» What to do
If a line in the records below holds the word "dashed", copy it.

Data excerpts:
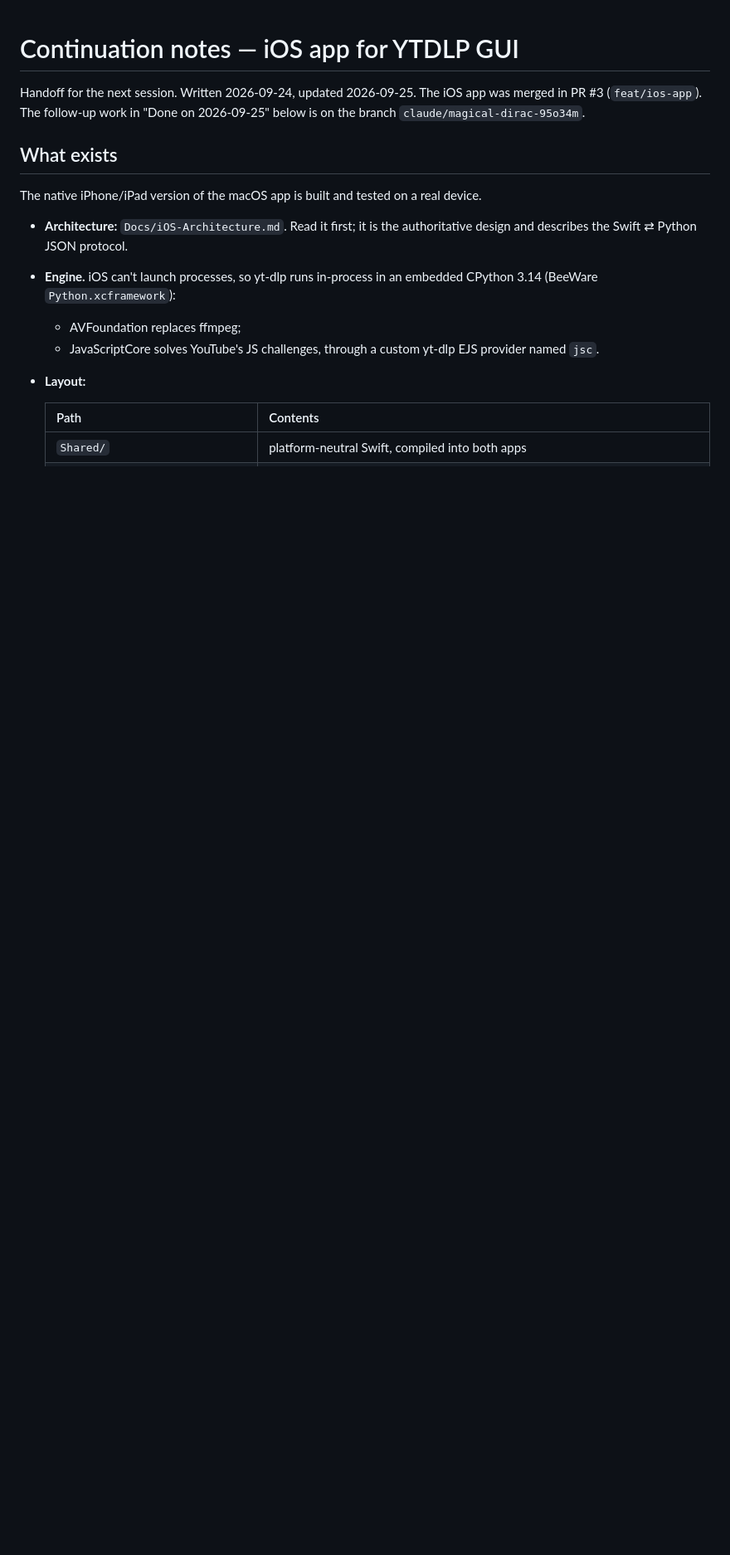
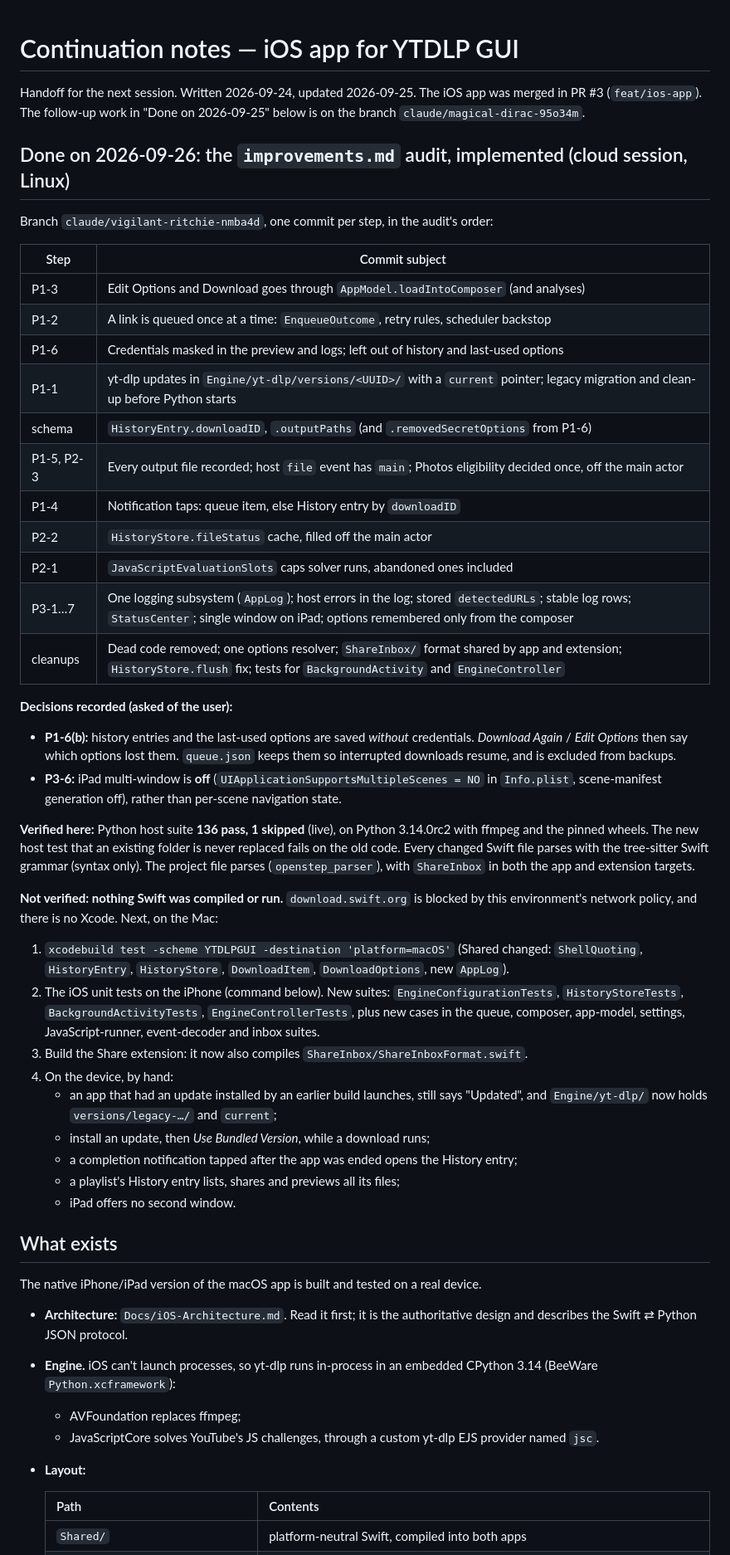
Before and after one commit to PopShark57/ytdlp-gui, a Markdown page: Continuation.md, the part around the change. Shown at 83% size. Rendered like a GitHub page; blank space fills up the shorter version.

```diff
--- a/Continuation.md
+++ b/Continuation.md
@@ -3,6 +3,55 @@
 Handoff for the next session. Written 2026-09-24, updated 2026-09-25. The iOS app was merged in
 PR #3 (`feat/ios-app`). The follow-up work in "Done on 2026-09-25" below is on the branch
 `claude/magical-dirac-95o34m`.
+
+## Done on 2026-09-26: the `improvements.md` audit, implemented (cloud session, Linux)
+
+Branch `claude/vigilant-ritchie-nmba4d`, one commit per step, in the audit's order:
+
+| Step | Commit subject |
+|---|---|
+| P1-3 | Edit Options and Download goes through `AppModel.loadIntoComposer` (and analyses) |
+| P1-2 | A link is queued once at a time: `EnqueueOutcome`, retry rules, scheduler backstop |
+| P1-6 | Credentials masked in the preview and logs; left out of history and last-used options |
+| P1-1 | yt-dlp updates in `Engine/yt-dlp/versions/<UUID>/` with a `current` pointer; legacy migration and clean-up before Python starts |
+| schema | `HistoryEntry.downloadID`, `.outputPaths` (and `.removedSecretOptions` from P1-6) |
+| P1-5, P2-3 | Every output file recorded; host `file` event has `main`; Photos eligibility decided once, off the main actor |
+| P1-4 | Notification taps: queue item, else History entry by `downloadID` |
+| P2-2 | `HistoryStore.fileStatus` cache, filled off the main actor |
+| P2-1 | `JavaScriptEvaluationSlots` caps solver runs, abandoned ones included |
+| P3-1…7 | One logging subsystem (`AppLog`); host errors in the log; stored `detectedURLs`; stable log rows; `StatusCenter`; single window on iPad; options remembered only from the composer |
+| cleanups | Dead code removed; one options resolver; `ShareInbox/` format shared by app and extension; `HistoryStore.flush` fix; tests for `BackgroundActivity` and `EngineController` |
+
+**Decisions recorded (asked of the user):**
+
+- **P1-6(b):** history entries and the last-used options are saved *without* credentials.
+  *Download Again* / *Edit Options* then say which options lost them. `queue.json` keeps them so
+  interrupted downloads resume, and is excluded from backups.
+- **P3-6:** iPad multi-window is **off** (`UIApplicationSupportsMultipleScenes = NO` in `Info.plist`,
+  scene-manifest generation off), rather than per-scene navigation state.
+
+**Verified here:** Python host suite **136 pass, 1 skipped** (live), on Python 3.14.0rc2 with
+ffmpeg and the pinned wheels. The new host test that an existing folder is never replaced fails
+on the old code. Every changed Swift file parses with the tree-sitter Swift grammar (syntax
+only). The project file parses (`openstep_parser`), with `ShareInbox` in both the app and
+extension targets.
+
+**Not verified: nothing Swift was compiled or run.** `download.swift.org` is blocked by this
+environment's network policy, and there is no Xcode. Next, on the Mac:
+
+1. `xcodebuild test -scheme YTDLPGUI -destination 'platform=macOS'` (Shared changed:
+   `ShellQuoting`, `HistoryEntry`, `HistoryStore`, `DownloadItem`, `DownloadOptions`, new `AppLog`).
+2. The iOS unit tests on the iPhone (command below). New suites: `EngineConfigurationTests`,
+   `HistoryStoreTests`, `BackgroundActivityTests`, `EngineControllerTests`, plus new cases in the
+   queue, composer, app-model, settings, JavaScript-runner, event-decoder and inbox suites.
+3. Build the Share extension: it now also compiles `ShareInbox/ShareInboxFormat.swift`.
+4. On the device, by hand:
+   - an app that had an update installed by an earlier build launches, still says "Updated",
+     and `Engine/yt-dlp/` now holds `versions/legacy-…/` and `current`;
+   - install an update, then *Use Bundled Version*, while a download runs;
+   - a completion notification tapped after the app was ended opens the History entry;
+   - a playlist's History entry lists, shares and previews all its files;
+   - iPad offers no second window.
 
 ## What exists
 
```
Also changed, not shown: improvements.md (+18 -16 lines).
==
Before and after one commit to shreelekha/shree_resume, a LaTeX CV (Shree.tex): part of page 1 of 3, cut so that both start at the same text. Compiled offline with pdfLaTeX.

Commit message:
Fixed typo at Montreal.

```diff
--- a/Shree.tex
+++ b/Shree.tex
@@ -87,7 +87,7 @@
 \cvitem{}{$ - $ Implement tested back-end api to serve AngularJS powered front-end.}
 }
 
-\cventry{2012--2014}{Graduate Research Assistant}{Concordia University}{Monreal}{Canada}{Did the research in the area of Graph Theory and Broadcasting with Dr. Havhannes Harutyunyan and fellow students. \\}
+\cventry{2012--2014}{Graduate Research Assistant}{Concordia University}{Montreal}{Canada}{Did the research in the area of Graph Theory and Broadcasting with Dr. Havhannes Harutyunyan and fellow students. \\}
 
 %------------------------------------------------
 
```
==
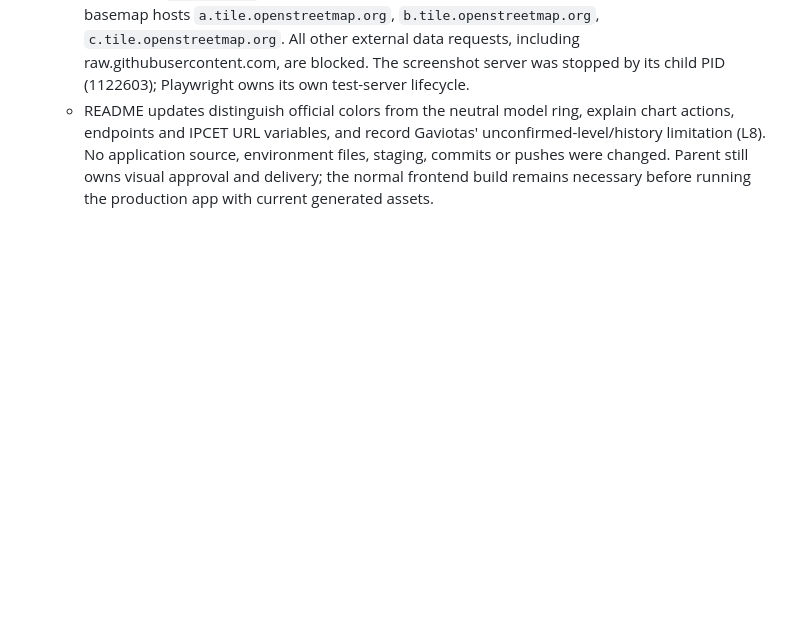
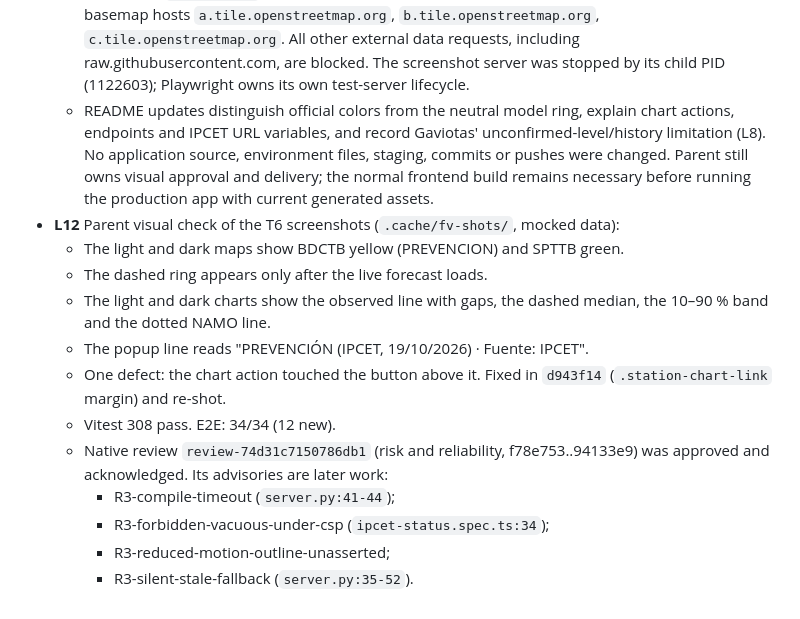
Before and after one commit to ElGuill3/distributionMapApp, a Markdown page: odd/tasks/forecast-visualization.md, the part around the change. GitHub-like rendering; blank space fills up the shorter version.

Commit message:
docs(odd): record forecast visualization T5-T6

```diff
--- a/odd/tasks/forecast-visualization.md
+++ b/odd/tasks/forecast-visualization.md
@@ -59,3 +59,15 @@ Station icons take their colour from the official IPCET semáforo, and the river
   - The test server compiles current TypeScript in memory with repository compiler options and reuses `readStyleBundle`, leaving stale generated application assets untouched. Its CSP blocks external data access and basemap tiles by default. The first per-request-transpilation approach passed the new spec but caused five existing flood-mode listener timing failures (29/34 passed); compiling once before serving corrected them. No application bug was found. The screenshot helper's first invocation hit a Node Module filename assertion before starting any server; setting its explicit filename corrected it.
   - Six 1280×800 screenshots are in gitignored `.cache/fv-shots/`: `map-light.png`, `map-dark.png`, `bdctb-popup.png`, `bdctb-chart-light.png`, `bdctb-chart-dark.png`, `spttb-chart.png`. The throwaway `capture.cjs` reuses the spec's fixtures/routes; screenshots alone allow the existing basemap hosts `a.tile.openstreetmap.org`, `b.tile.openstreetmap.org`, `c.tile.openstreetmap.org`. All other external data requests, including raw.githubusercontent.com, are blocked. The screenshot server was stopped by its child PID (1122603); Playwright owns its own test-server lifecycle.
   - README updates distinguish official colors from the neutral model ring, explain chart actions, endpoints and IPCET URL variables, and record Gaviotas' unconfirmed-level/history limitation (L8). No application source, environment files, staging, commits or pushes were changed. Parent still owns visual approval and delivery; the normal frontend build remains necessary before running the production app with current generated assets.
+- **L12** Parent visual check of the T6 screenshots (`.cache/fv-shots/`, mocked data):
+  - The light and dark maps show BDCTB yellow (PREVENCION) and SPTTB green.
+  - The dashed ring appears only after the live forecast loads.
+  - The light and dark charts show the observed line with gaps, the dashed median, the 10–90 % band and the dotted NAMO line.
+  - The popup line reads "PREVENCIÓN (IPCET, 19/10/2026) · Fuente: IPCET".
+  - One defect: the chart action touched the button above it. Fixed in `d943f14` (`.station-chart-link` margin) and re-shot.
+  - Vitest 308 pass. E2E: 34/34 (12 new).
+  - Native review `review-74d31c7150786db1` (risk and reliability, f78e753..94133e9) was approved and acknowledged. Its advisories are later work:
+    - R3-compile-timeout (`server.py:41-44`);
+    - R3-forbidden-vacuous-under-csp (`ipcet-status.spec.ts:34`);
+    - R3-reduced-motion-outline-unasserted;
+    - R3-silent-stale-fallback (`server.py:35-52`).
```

» Exercise output
+  - The dashed ring appears only after the live forecast loads.
+  - The light and dark charts show the observed line with gaps, the dashed median, the 10–90 % band and the dotted NAMO line.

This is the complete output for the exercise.